Guasconti learns from Dr. Pietro Baglioni, a professor of medicine, that, although Rappaccini is brilliant, he’s heartless, and cares for science much more than he cares for people.

Beatrice rarely leaves the garden, tending the beautiful plants there with extreme diligence and an intriguing sort of intimacy. From the window of his quarters, Guasconti falls in love with her, though he notices that fresh flowers wither in her presence, and an insect dies when it touches her skin.

Guasconti pays his housekeeper to show him a secret path into the garden. Beatrice is even more beautiful up close. The two young people continue to meet more frequently and Guasconti falls more deeply in love. As he makes more and more visits to the garden, Guasconti notices that he’s becoming poison. Plants die in his hands.

Baglioni explains to Guasconti that Rappaccini has raised his daughter around poisons, part of his research, and as a result, Beatrice herself has become poisonous. Beatrice implores Guasconti to see her for who she truly is—an innocent, loving person trapped inside the poisonous exterior.

Guasconti receives from Baglioni an antidote they believe will cure Beatrice of her condition. However, instead of curing her, the antidote kills her.

The themes in this story revolve around two sets of extremes. The first pair, beauty and corruption, are encapsulated in both the garden and Beatrice. In each case, outward beauty hides danger. Additionally, the danger presented by both is not a fault of their own. The plants are both beautiful and poisonous by their very nature, and Beatrice’s upbringing at the hands of her father have made her dangerous.

The second pair, science and humanity, is represented by Rappaccini. Here his science has completely overwhelmed his sense of humanity. As a result, his daughter is doomed. Still, science isn’t inherently bad. Its application, however, can be used for evil, even if the intent of the scientist is not purely evil. Failing to adequately understand the nature of one’s scientific advancements can result in terrible things happening, especially if one ignores science’s human toll.

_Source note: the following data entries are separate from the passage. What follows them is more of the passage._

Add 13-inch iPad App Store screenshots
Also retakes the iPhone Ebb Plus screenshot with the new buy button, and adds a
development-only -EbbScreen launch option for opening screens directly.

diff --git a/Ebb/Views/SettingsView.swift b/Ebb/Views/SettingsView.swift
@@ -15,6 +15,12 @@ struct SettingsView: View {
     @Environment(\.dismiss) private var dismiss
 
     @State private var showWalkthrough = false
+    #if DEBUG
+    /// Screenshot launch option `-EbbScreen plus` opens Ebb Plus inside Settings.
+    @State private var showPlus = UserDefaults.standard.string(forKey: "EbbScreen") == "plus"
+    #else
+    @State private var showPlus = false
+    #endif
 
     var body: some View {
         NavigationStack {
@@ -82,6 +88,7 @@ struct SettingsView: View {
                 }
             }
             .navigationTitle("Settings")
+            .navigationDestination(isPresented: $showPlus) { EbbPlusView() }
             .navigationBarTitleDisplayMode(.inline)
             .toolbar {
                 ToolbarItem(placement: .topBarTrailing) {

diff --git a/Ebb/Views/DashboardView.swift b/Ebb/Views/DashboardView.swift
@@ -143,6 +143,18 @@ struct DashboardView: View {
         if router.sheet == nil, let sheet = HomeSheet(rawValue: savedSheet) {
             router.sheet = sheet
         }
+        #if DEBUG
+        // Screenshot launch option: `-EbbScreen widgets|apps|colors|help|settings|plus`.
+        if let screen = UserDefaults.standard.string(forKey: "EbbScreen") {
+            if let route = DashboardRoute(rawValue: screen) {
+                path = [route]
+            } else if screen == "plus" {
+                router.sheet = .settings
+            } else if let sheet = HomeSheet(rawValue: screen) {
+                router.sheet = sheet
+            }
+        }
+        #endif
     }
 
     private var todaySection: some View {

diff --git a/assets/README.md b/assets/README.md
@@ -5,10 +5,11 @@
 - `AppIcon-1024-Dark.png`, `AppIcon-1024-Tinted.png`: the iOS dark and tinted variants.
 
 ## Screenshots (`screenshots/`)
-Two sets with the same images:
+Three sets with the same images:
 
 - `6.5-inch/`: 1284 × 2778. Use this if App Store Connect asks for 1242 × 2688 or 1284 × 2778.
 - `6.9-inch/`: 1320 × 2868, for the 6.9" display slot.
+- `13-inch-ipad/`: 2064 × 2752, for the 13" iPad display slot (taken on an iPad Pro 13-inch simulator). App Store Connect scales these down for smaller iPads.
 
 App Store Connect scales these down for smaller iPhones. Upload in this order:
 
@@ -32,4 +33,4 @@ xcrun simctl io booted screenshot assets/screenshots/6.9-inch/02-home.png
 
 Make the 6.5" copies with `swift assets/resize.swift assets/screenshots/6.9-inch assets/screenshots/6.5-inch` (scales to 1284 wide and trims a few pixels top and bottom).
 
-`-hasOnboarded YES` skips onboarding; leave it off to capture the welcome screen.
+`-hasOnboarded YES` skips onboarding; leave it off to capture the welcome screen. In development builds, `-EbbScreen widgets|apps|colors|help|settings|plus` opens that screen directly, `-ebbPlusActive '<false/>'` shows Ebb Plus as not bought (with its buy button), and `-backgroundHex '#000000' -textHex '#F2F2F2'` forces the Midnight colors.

“Rappaccini’s Daughter” has influenced several other works of literature, including operas and plays. The story has been adapted to film and radio, as well. Additionally, a small handful of comic book characters have been inspired by the story.